Exercise instructions.
Filter the records below for the word "form". Keep each line that has it.
··· Exercise input ···
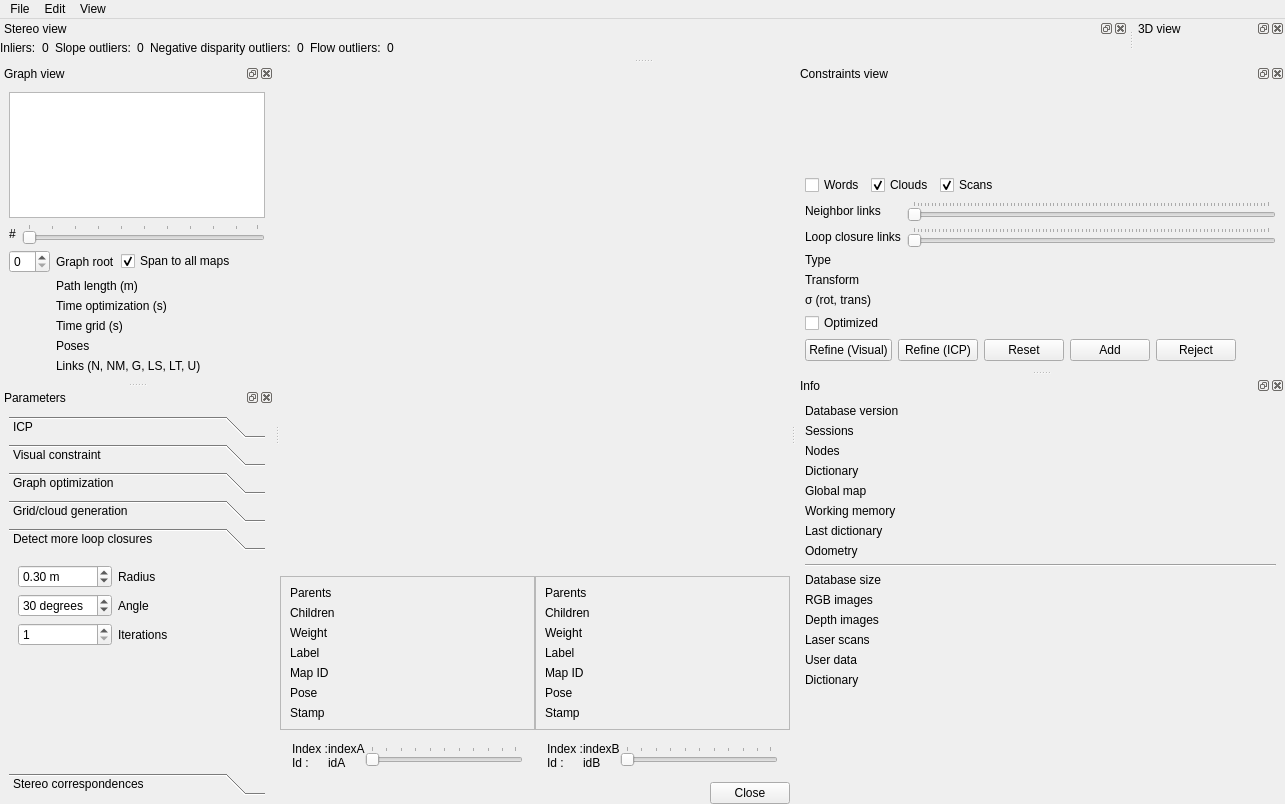
First picture: the form in guilib/src/ui/DatabaseViewer.ui, repository introlab/rtabmap, before the edit.
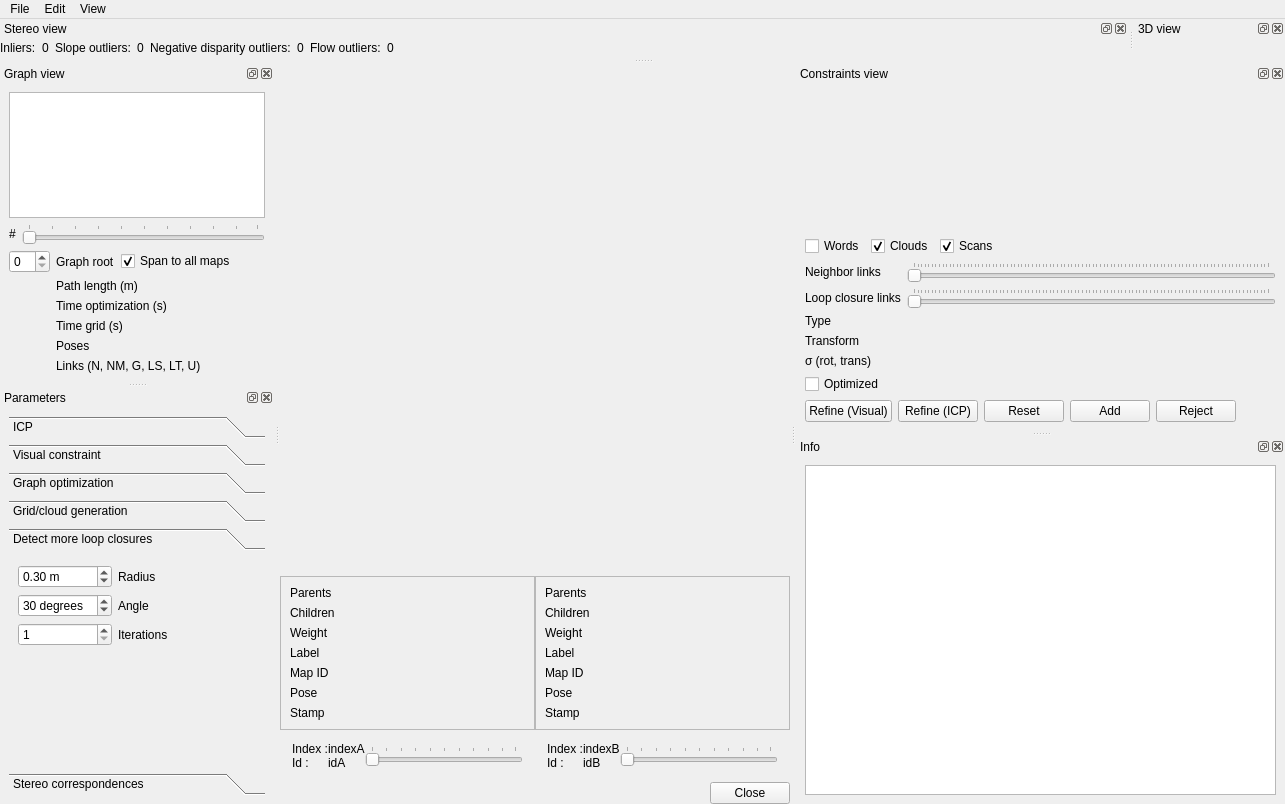
Second picture: the form after the edit. The open tabs and pages were chosen to show the change. Custom widgets are drawn as their Qt base class.

Commit message: DBViewer: added total time info

What changed in the file:
```diff
--- a/guilib/src/ui/DatabaseViewer.ui
+++ b/guilib/src/ui/DatabaseViewer.ui
@@ -2338,231 +2338,17 @@
     <number>2</number>
    </attribute>
    <widget class="QWidget" name="dockWidgetContents_4">
-    <layout class="QVBoxLayout" name="verticalLayout_12">
+    <layout class="QVBoxLayout" name="verticalLayout_12" stretch="0">
      <item>
-      <layout class="QGridLayout" name="gridLayout_15" columnstretch="0,1">
-       <item row="0" column="0">
-        <widget class="QLabel" name="label_70">
-         <property name="text">
-          <string>Database version</string>
-         </property>
-        </widget>
-       </item>
-       <item row="0" column="1">
-        <widget class="QLabel" name="label_version">
-         <property name="text">
-          <string/>
-         </property>
-        </widget>
-       </item>
-       <item row="1" column="0">
-        <widget class="QLabel" name="label_69">
-         <property name="text">
-          <string>Sessions</string>
-         </property>
-        </widget>
-       </item>
-       <item row="1" column="1">
-        <widget class="QLabel" name="label_sessions">
-         <property name="text">
-          <string/>
-         </property>
-        </widget>
-       </item>
-       <item row="2" column="0">
-        <widget class="QLabel" name="label_9">
-         <property name="text">
-          <string>Nodes</string>
-         </property>
-        </widget>
-       </item>
-       <item row="2" column="1">
-        <widget class="QLabel" name="label_nodes">
-         <property name="text">
-          <string/>
-         </property>
-        </widget>
-       </item>
-       <item row="3" column="0">
-        <widget class="QLabel" name="label_80">
-         <property name="text">
-          <string>Dictionary</string>
-         </property>
-        </widget>
-       </item>
-       <item row="3" column="1">
-        <widget class="QLabel" name="label_words">
-         <property name="text">
-          <string/>
-         </property>
-        </widget>
-       </item>
-       <item row="4" column="0">
-        <widget class="QLabel" name="label_78">
-         <property name="text">
-          <string>Global map</string>
-         </property>
-        </widget>
-       </item>
-       <item row="4" column="1">
-        <widget class="QLabel" name="label_global_map">
-         <property name="text">
-          <string/>
-         </property>
-        </widget>
-       </item>
-       <item row="5" column="0">
-        <widget class="QLabel" name="label_79">
-         <property name="text">
-          <string>Working memory</string>
-         </property>
-        </widget>
-       </item>
-       <item row="5" column="1">
-        <widget class="QLabel" name="label_wm">
-         <property name="text">
-          <string/>
-         </property>
-        </widget>
-       </item>
-       <item row="6" column="0">
-        <widget class="QLabel" name="label_77">
-         <property name="text">
-          <string>Last dictionary</string>
-         </property>
-        </widget>
-       </item>
-       <item row="6" column="1">
-        <widget class="QLabel" name="label_dictionary">
-         <property name="text">
-          <string/>
-         </property>
-        </widget>
-       </item>
-       <item row="7" column="0">
-        <widget class="QLabel" name="label_74">
-         <property name="text">
-          <string>Odometry</string>
-         </property>
-        </widget>
-       </item>
-       <item row="7" column="1">
-        <widget class="QLabel" name="label_odom">
-         <property name="text">
-          <string/>
-         </property>
-        </widget>
-       </item>
-      </layout>
-     </item>
-     <item>
-      <widget class="Line" name="line">
-       <property name="orientation">
-        <enum>Qt::Horizontal</enum>
+      <widget class="QTextEdit" name="textEdit_info">
+       <property name="lineWrapMode">
+        <enum>QTextEdit::NoWrap</enum>
+       </property>
+       <property name="readOnly">
+        <bool>true</bool>
        </property>
       </widget>
      </item>
-     <item>
-      <layout class="QGridLayout" name="gridLayout_14" columnstretch="0,1">
-       <item row="0" column="0">
-        <widget class="QLabel" name="label_68">
-         <property name="text">
-          <string>Database size</string>
-         </property>
-        </widget>
-       </item>
-       <item row="0" column="1">
-        <widget class="QLabel" name="label_db_size">
-         <property name="text">
-          <string/>
-         </property>
-        </widget>
-       </item>
-       <item row="1" column="0">
-        <widget class="QLabel" name="label_72">
-         <property name="text">
-          <string>RGB images</string>
-         </property>
-        </widget>
-       </item>
-       <item row="1" column="1">
-        <widget class="QLabel" name="label_rgb_size">
-         <property name="text">
-          <string/>
-         </property>
-        </widget>
-       </item>
-       <item row="2" column="0">
-        <widget class="QLabel" name="label_73">
-         <property name="text">
-          <string>Depth images</string>
-         </property>
-        </widget>
-       </item>
-       <item row="2" column="1">
-        <widget class="QLabel" name="label_depth_size">
-         <property name="text">
-          <string/>
-         </property>
-        </widget>
-       </item>
-       <item row="3" column="0">
-        <widget class="QLabel" name="label_71">
-         <property name="text">
-          <string>Laser scans</string>
-         </property>
-        </widget>
-       </item>
-       <item row="3" column="1">
-        <widget class="QLabel" name="label_scan_size">
-         <property name="text">
-          <string/>
-         </property>
-        </widget>
-       </item>
-       <item row="4" column="0">
-        <widget class="QLabel" name="label_75">
-         <property name="text">
-          <string>User data </string>
-         </property>
-        </widget>
-       </item>
-       <item row="4" column="1">
-        <widget class="QLabel" name="label_userData_size">
-         <property name="text">
-          <string/>
-         </property>
-        </widget>
-       </item>
-       <item row="5" column="0">
-        <widget class="QLabel" name="label_76">
-         <property name="text">
-          <string>Dictionary</string>
-         </property>
-        </widget>
-       </item>
-       <item row="5" column="1">
-        <widget class="QLabel" name="label_words_size">
-         <property name="text">
-          <string/>
-         </property>
-        </widget>
-       </item>
-      </layout>
-     </item>
-     <item>
-      <spacer name="verticalSpacer_7">
-       <property name="orientation">
-        <enum>Qt::Vertical</enum>
-       </property>
-       <property name="sizeHint" stdset="0">
-        <size>
-         <width>0</width>
-         <height>0</height>
-        </size>
-       </property>
-      </spacer>
-     </item>
     </layout>
    </widget>
   </widget>
```
Left out of the diff: 12 changed lines with no effect on the pictures. The commit also changes 1 other file.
···
Task solution.
First picture: the form in guilib/src/ui/DatabaseViewer.ui, repository introlab/rtabmap, before the edit.
Second picture: the form after the edit. The open tabs and pages were chosen to show the change. Custom widgets are drawn as their Qt base class.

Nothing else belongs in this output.